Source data
====

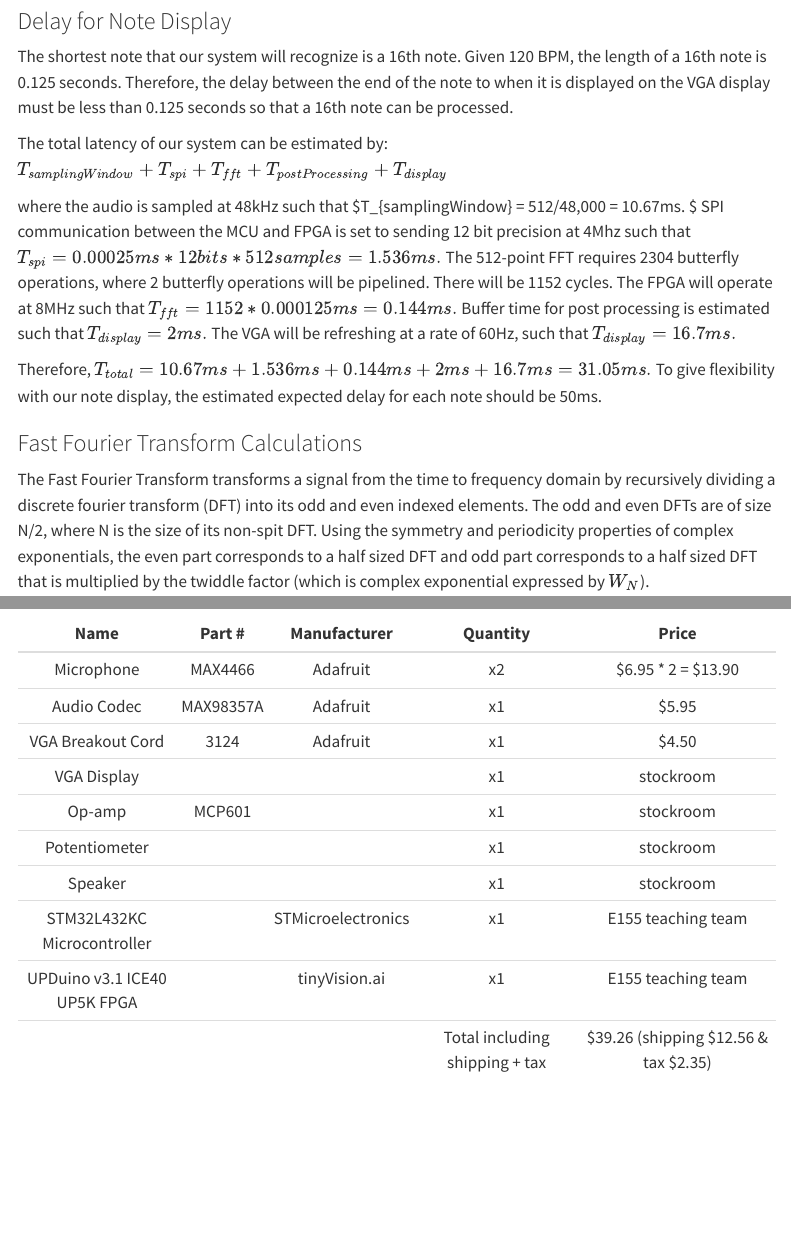
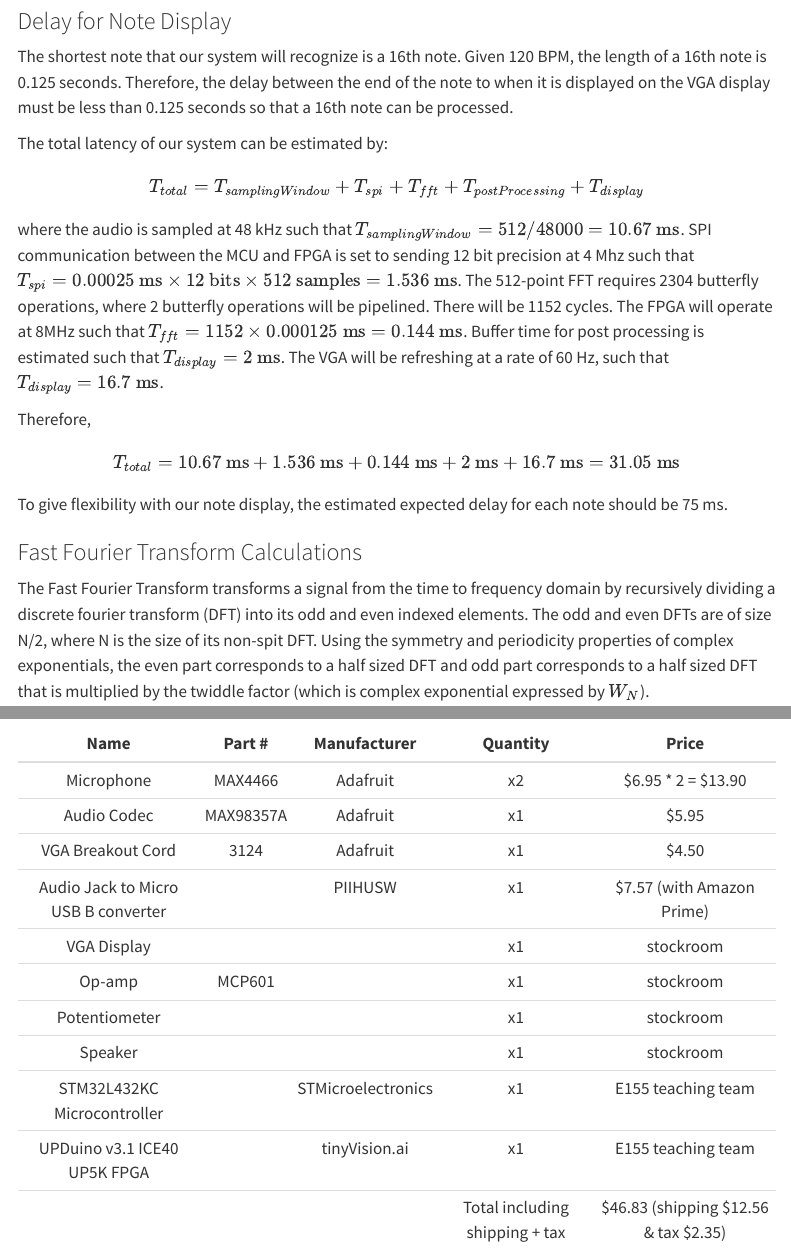
Before and after one commit to georgiatai/E155-final-project, a Quarto document (proposal.qmd): the page in a window 1100 px wide, from 2200 px down, and a second part further down, joined at a grey line. Rendered offline with R 4.5, knitr and Pandoc in place of Quarto, with nearby package versions; menus at the side of the page are left out.

Commit message:
formatting fix and bom change

```diff
--- a/proposal.qmd
+++ b/proposal.qmd
@@ -51,11 +51,19 @@ The input signals from the microphone remain the riskiest element of the system.
 
 The shortest note that our system will recognize is a 16th note. Given 120 BPM, the length of a 16th note is 0.125 seconds. Therefore, the delay between the end of the note to when it is displayed on the VGA display must be less than 0.125 seconds so that a 16th note can be processed.
 
-The total latency of our system can be estimated by: $T_{samplingWindow} + T_{spi} + T_{fft} + T_{postProcessing} + T_{display}$
+The total latency of our system can be estimated by:
+$$
+T_{total} = T_{samplingWindow} + T_{spi} + T_{fft} + T_{postProcessing} + T_{display}
+$$
 
-where the audio is sampled at 48kHz such that $T_{samplingWindow} = 512/48,000 = 10.67ms. $ SPI communication between the MCU and FPGA is set to sending 12 bit precision at 4Mhz such that $T_{spi} = 0.00025ms * 12bits * 512 samples = 1.536ms.$ The 512-point FFT requires 2304 butterfly operations, where 2 butterfly operations will be pipelined. There will be 1152 cycles. The FPGA will operate at 8MHz such that $T_{fft} = 1152 * 0.000125ms = 0.144ms.$ Buffer time for post processing is estimated such that $T_{display} = 2ms.$ The VGA will be refreshing at a rate of 60Hz, such that $T_{display} = 16.7 ms.$
+where the audio is sampled at 48 kHz such that $T_{samplingWindow} = 512/48000 = 10.67 \text{ ms}$. SPI communication between the MCU and FPGA is set to sending 12 bit precision at 4 Mhz such that $T_{spi} = 0.00025 \text{ ms} \times 12 \text{ bits} \times 512 \text{ samples} = 1.536 \text{ ms}$. The 512-point FFT requires 2304 butterfly operations, where 2 butterfly operations will be pipelined. There will be 1152 cycles. The FPGA will operate at 8MHz such that $T_{fft} = 1152 \times 0.000125 \text{ ms} = 0.144 \text{ ms}$. Buffer time for post processing is estimated such that $T_{display} = 2 \text{ ms}$. The VGA will be refreshing at a rate of 60 Hz, such that $T_{display} = 16.7 \text{ ms}$.
 
-Therefore, $T_{total} = 10.67ms + 1.536ms + 0.144ms + 2ms + 16.7ms = 31.05ms.$ To give flexibility with our note display, the estimated expected delay for each note should be 50ms.
+Therefore,
+$$
+T_{total} = 10.67 \text{ ms} + 1.536 \text{ ms} + 0.144 \text{ ms} + 2 \text{ ms} + 16.7 \text{ ms} = 31.05 \text{ ms}
+$$
+
+To give flexibility with our note display, the estimated expected delay for each note should be 75 ms.
 
 
 ### Fast Fourier Transform Calculations
@@ -155,15 +163,16 @@ The total estimated LUTs for the VGA thus adds up to at least 250 LUTs. Our esti
 
 ## Bill of Materials
 
-|             Name             |   Part #  |    Manufacturer    |            Quantity            |                Price                 |
-|:----------------------------:|:---------:|:------------------:|:------------------------------:|:------------------------------------:|
-| Microphone                   | MAX4466   | Adafruit           | x2                             | $6.95 * 2 = $13.90                   |
-| Audio Codec                  | MAX98357A | Adafruit           | x1                             | $5.95                                |
-| VGA Breakout Cord            | 3124      | Adafruit           | x1                             | $4.50                                |
-| VGA Display                  |           |                    | x1                             | stockroom                            |
-| Op-amp                       | MCP601    |                    | x1                             | stockroom                            |
-| Potentiometer                |           |                    | x1                             | stockroom                            |
-| Speaker                      |           |                    | x1                             | stockroom                            |
-| STM32L432KC Microcontroller  |           | STMicroelectronics | x1                             | E155 teaching team                   |
-| UPDuino v3.1 ICE40 UP5K FPGA |           | tinyVision.ai      | x1                             | E155 teaching team                   |
-|                              |           |                    | Total including shipping + tax | $39.26 (shipping $12.56 & tax $2.35) |
+|             Name                    |   Part #  |    Manufacturer    |            Quantity            |                Price                 |
+|:-----------------------------------:|:---------:|:------------------:|:------------------------------:|:------------------------------------:|
+| Microphone                          | MAX4466   | Adafruit           | x2                             | $6.95 * 2 = $13.90                   |
+| Audio Codec                         | MAX98357A | Adafruit           | x1                             | $5.95                                |
+| VGA Breakout Cord                   | 3124      | Adafruit           | x1                             | $4.50                                |
+| Audio Jack to Micro USB B converter |           | PIIHUSW            | x1                             | $7.57 (with Amazon Prime)            |
+| VGA Display                         |           |                    | x1                             | stockroom                            |
+| Op-amp                              | MCP601    |                    | x1                             | stockroom                            |
+| Potentiometer                       |           |                    | x1                             | stockroom                            |
+| Speaker                             |           |                    | x1                             | stockroom                            |
+| STM32L432KC Microcontroller         |           | STMicroelectronics | x1                             | E155 teaching team                   |
+| UPDuino v3.1 ICE40 UP5K FPGA        |           | tinyVision.ai      | x1                             | E155 teaching team                   |
+|                                     |           |                    | Total including shipping + tax | $46.83 (shipping $12.56 & tax $2.35) |
```
Also changed, not shown: proposal.qmd (2 more changed lines).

====

Task requirements: Your answer must be the records exactly as they stand, with no pictures in it.

Solution to this problem:
Before and after one commit to georgiatai/E155-final-project, a Quarto document (proposal.qmd): the page in a window 1100 px wide, from 2200 px down, and a second part further down, joined at a grey line. Rendered offline with R 4.5, knitr and Pandoc in place of Quarto, with nearby package versions; menus at the side of the page are left out.

Commit message:
formatting fix and bom change

```diff
--- a/proposal.qmd
+++ b/proposal.qmd
@@ -51,11 +51,19 @@ The input signals from the microphone remain the riskiest element of the system.
 
 The shortest note that our system will recognize is a 16th note. Given 120 BPM, the length of a 16th note is 0.125 seconds. Therefore, the delay between the end of the note to when it is displayed on the VGA display must be less than 0.125 seconds so that a 16th note can be processed.
 
-The total latency of our system can be estimated by: $T_{samplingWindow} + T_{spi} + T_{fft} + T_{postProcessing} + T_{display}$
+The total latency of our system can be estimated by:
+$$
+T_{total} = T_{samplingWindow} + T_{spi} + T_{fft} + T_{postProcessing} + T_{display}
+$$
 
-where the audio is sampled at 48kHz such that $T_{samplingWindow} = 512/48,000 = 10.67ms. $ SPI communication between the MCU and FPGA is set to sending 12 bit precision at 4Mhz such that $T_{spi} = 0.00025ms * 12bits * 512 samples = 1.536ms.$ The 512-point FFT requires 2304 butterfly operations, where 2 butterfly operations will be pipelined. There will be 1152 cycles. The FPGA will operate at 8MHz such that $T_{fft} = 1152 * 0.000125ms = 0.144ms.$ Buffer time for post processing is estimated such that $T_{display} = 2ms.$ The VGA will be refreshing at a rate of 60Hz, such that $T_{display} = 16.7 ms.$
+where the audio is sampled at 48 kHz such that $T_{samplingWindow} = 512/48000 = 10.67 \text{ ms}$. SPI communication between the MCU and FPGA is set to sending 12 bit precision at 4 Mhz such that $T_{spi} = 0.00025 \text{ ms} \times 12 \text{ bits} \times 512 \text{ samples} = 1.536 \text{ ms}$. The 512-point FFT requires 2304 butterfly operations, where 2 butterfly operations will be pipelined. There will be 1152 cycles. The FPGA will operate at 8MHz such that $T_{fft} = 1152 \times 0.000125 \text{ ms} = 0.144 \text{ ms}$. Buffer time for post processing is estimated such that $T_{display} = 2 \text{ ms}$. The VGA will be refreshing at a rate of 60 Hz, such that $T_{display} = 16.7 \text{ ms}$.
 
-Therefore, $T_{total} = 10.67ms + 1.536ms + 0.144ms + 2ms + 16.7ms = 31.05ms.$ To give flexibility with our note display, the estimated expected delay for each note should be 50ms.
+Therefore,
+$$
+T_{total} = 10.67 \text{ ms} + 1.536 \text{ ms} + 0.144 \text{ ms} + 2 \text{ ms} + 16.7 \text{ ms} = 31.05 \text{ ms}
+$$
+
+To give flexibility with our note display, the estimated expected delay for each note should be 75 ms.
 
 
 ### Fast Fourier Transform Calculations
@@ -155,15 +163,16 @@ The total estimated LUTs for the VGA thus adds up to at least 250 LUTs. Our esti
 
 ## Bill of Materials
 
-|             Name             |   Part #  |    Manufacturer    |            Quantity            |                Price                 |
-|:----------------------------:|:---------:|:------------------:|:------------------------------:|:------------------------------------:|
-| Microphone                   | MAX4466   | Adafruit           | x2                             | $6.95 * 2 = $13.90                   |
-| Audio Codec                  | MAX98357A | Adafruit           | x1                             | $5.95                                |
-| VGA Breakout Cord            | 3124      | Adafruit           | x1                             | $4.50                                |
-| VGA Display                  |           |                    | x1                             | stockroom                            |
-| Op-amp                       | MCP601    |                    | x1                             | stockroom                            |
-| Potentiometer                |           |                    | x1                             | stockroom                            |
-| Speaker                      |           |                    | x1                             | stockroom                            |
-| STM32L432KC Microcontroller  |           | STMicroelectronics | x1                             | E155 teaching team                   |
-| UPDuino v3.1 ICE40 UP5K FPGA |           | tinyVision.ai      | x1                             | E155 teaching team                   |
-|                              |           |                    | Total including shipping + tax | $39.26 (shipping $12.56 & tax $2.35) |
+|             Name                    |   Part #  |    Manufacturer    |            Quantity            |                Price                 |
+|:-----------------------------------:|:---------:|:------------------:|:------------------------------:|:------------------------------------:|
+| Microphone                          | MAX4466   | Adafruit           | x2                             | $6.95 * 2 = $13.90                   |
+| Audio Codec                         | MAX98357A | Adafruit           | x1                             | $5.95                                |
+| VGA Breakout Cord                   | 3124      | Adafruit           | x1                             | $4.50                                |
+| Audio Jack to Micro USB B converter |           | PIIHUSW            | x1                             | $7.57 (with Amazon Prime)            |
+| VGA Display                         |           |                    | x1                             | stockroom                            |
+| Op-amp                              | MCP601    |                    | x1                             | stockroom                            |
+| Potentiometer                       |           |                    | x1                             | stockroom                            |
+| Speaker                             |           |                    | x1                             | stockroom                            |
+| STM32L432KC Microcontroller         |           | STMicroelectronics | x1                             | E155 teaching team                   |
+| UPDuino v3.1 ICE40 UP5K FPGA        |           | tinyVision.ai      | x1                             | E155 teaching team                   |
+|                                     |           |                    | Total including shipping + tax | $46.83 (shipping $12.56 & tax $2.35) |
```
Also changed, not shown: proposal.qmd (2 more changed lines).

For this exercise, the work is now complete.